Pension Fund Trustee Appointment

The U.S. Pension Fund (AFM-EPF) has both Union and Employer Trustees. AFM President Thomas F. Lee has announced that the Employer Trustees have appointed Bill Thomas as an additional Employer Trustee. Mr. Thomas is the Senior Vice President of the New York Philharmonic Symphony Society.

Pension Fund Meeting in Las Vegas

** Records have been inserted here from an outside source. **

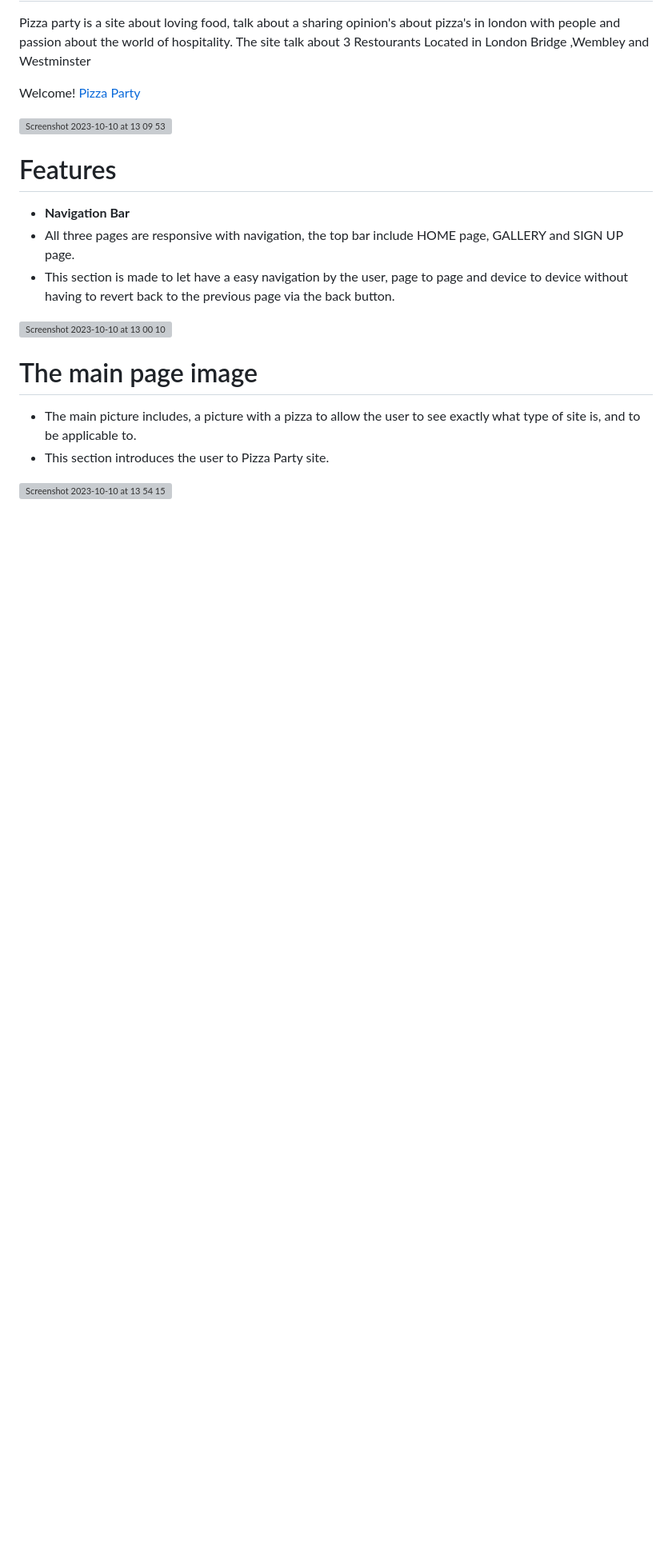
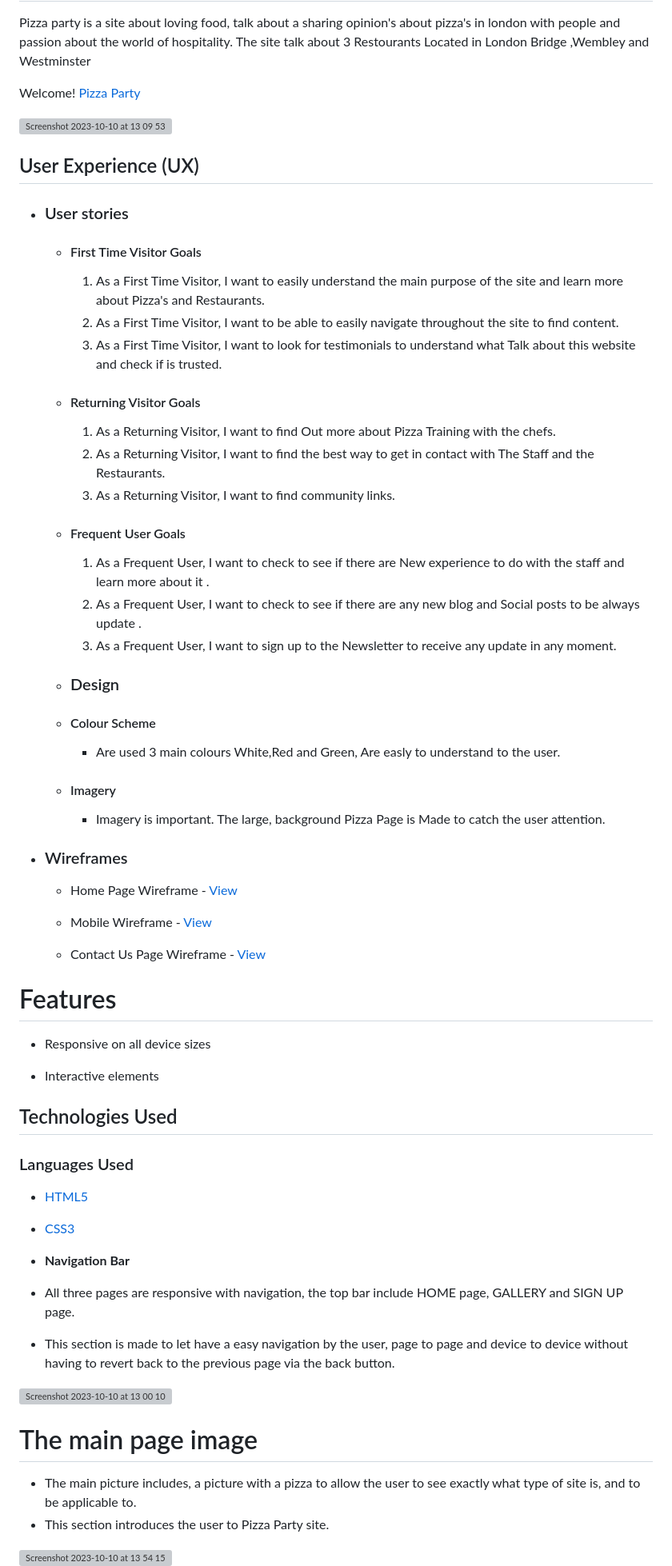
Before and after one commit to giacoren6/Pizza-Party-and-Pizza-Love, a Markdown page: README.md, the part around the change. Shown: that part at 80% size. GitHub-like rendering; blank space fills up the shorter version; grey boxes are pictures that could not be loaded.

```diff
--- a/README.md
+++ b/README.md
@@ -8,7 +8,59 @@ Welcome! [Pizza Party](https://giacoren6.github.io/pizza-party-and-pizza-love/in
 
 <img width="1445" alt="Screenshot 2023-10-10 at 13 09 53" src="https://github.com/giacoren6/pizza-party-and-pizza-love/assets/142323106/071916ef-b3b1-4b5b-abb3-3433b2cebf33">
 
+## User Experience (UX)
+
+-   ### User stories
+
+    -   #### First Time Visitor Goals
+
+        1. As a First Time Visitor, I want to easily understand the main purpose of the site and learn more about Pizza's and Restaurants.
+        2. As a First Time Visitor, I want to be able to easily navigate throughout the site to find content.
+        3. As a First Time Visitor, I want to look for testimonials to understand what Talk about this website and check if is trusted.
+
+    -   #### Returning Visitor Goals
+
+        1. As a Returning Visitor, I want to find Out more about Pizza Training with the chefs.
+        2. As a Returning Visitor, I want to find the best way to get in contact with The Staff and the Restaurants.
+        3. As a Returning Visitor, I want to find community links.
+
+    -   #### Frequent User Goals
+        1. As a Frequent User, I want to check to see if there are New experience to do with the staff and learn more about it .
+        2. As a Frequent User, I want to check to see if there are any new blog and Social posts to be always update .
+        3. As a Frequent User, I want to sign up to the Newsletter to receive any update in any moment.
+
+    -   ### Design
+    -   #### Colour Scheme
+        -   Are used 3 main colours White,Red and Green, Are easly to understand to the user.
+
+    -   #### Imagery
+        -   Imagery is important. The large, background Pizza Page is Made to catch the user attention.
+
+*   ### Wireframes
+
+    -   Home Page Wireframe - [View](https://github.com/)
+
+    -   Mobile Wireframe - [View](https://github.com/)
+
+    -   Contact Us Page Wireframe - [View](https://github.com/)
+
+
+
+
+
 # Features
+
+-   Responsive on all device sizes
+
+-   Interactive elements
+
+## Technologies Used
+
+### Languages Used
+
+-   [HTML5](https://en.wikipedia.org/wiki/HTML5)
+-   [CSS3](https://en.wikipedia.org/wiki/Cascading_Style_Sheets)
+
 - __Navigation Bar__
 - All three pages are responsive with navigation, the top bar include HOME page, GALLERY and SIGN UP page.
 - This section is made to let have a easy navigation by the user, page to page and device to device without having to revert back to the previous page via the back button.
```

Meeting in Las Vegas
Funding levels
Red Zone and Rehabilitation Plan
Plain Talk
Pension Fund Staff
RMA Helping Out
Politics
As you are aware, the Trustees of the Pension Fund (AFM-EP Fund) have reduced the Benefit Multiplier for benefits earned for employment on or after January 1, 2010 to $1 per month per $100 of Employer Contributions (Full Retirement at Age 65) and have imposed other changes as well.
Those of us in the Recording Community have been following the profound changes at our Pension Fund very closely.  We all understand that anxiety and fear are real emotions being sparked by real problems at the Pension Fund. RMA will be standing shoulder to shoulder with each of you to ensure that this crisis is dealt with effectively and rationally. We owe this to ourselves, our families, our colleagues, and to the next generation of musicians.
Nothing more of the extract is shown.